Glaucoma is an eye disease that causes loss of sight by damaging a part of the eye called the optic nerve. This nerve sends information from your eyes to your brain. When glaucoma damages your optic nerve, you begin to lose patches of vision, usually side vision (peripheral vision). Over time, glaucoma may also damage straight ahead (central) vision. You may not notice a loss of side vision until you have lost a great deal of your sight. When checking for glaucoma, eye doctors usually look for damage to the optic nerve and any loss of side vision. They may also check your eye pressure. Glaucoma is often called the ‘silent killer’ because people usually do not notice any signs of the disease until they have already lost significant vision. Once lost, vision cannot be restored.
This is the most common type. In open-angle glaucoma, aqueous fluid drains too slowly and pressure inside the eye builds up. It usually results from aging of the drainage channel, which doesn't work as well over time. However, younger people can also get this type of glaucoma.
This is a form of open-angle glaucoma not related to high pressure. People with normal tension glaucoma may be unusually sensitive to normal levels of pressure. Reduced blood supply to the optic nerve may also play a role in normal tension glaucoma.
Less than 10 percent of people have this form, but It causes a sudden rise in pressure, requiring immediate, emergency medical care. The signs are usually serious and may include blurred vision, severe headaches, eye pain, nausea, vomiting or seeing rainbow-like halos around lights. Occasionally, the condition may be without symptoms; similar to open angle.

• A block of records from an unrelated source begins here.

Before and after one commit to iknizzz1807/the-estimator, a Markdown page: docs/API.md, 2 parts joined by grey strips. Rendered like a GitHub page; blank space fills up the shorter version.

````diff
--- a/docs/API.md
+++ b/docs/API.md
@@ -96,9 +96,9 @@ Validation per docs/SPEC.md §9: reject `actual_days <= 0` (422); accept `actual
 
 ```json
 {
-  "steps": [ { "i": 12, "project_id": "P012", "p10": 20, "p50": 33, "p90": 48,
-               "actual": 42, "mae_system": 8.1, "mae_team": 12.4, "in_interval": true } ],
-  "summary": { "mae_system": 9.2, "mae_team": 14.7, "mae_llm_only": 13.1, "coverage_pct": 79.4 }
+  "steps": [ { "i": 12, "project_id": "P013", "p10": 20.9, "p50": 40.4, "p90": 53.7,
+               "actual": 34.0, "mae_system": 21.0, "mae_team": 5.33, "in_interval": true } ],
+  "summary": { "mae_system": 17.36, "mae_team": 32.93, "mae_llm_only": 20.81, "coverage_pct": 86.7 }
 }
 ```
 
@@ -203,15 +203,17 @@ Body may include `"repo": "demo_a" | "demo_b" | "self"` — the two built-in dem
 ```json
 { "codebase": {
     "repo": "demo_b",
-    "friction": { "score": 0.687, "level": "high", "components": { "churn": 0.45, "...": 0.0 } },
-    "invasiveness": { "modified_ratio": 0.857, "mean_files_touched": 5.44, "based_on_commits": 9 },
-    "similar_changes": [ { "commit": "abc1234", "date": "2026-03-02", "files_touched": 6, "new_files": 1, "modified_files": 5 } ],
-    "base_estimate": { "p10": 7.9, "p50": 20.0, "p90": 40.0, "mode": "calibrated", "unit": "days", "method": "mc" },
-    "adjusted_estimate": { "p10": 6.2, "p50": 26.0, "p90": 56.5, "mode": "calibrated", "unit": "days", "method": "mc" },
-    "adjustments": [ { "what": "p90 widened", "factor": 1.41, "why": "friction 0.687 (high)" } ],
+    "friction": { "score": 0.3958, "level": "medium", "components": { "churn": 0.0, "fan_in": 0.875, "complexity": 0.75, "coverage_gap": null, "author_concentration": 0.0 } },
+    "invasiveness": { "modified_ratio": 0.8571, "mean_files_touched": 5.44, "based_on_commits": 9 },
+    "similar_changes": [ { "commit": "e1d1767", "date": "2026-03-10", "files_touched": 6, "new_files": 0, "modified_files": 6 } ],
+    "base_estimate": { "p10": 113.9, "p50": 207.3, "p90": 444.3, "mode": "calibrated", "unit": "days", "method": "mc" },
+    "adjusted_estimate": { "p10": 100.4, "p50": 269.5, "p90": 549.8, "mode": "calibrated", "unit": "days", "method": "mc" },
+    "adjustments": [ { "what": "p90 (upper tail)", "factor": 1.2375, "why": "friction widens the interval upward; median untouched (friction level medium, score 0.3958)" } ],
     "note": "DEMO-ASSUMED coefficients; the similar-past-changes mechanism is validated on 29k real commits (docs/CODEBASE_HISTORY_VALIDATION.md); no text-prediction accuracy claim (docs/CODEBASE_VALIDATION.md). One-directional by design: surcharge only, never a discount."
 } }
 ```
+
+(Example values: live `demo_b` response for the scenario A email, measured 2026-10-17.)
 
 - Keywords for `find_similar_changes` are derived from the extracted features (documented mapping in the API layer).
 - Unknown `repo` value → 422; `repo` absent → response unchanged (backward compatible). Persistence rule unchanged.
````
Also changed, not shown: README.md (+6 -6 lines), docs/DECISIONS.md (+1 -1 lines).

Another 10 percent of glaucoma cases come from certain diseases and conditions that damage the eye's drainage system. These include diabetes, leukemia, and sickle-cell anemia also some forms of arthritis, cataracts, eye injuries or inflammation of the eye plus steroid drug use and growth of unhealthy blood vessels.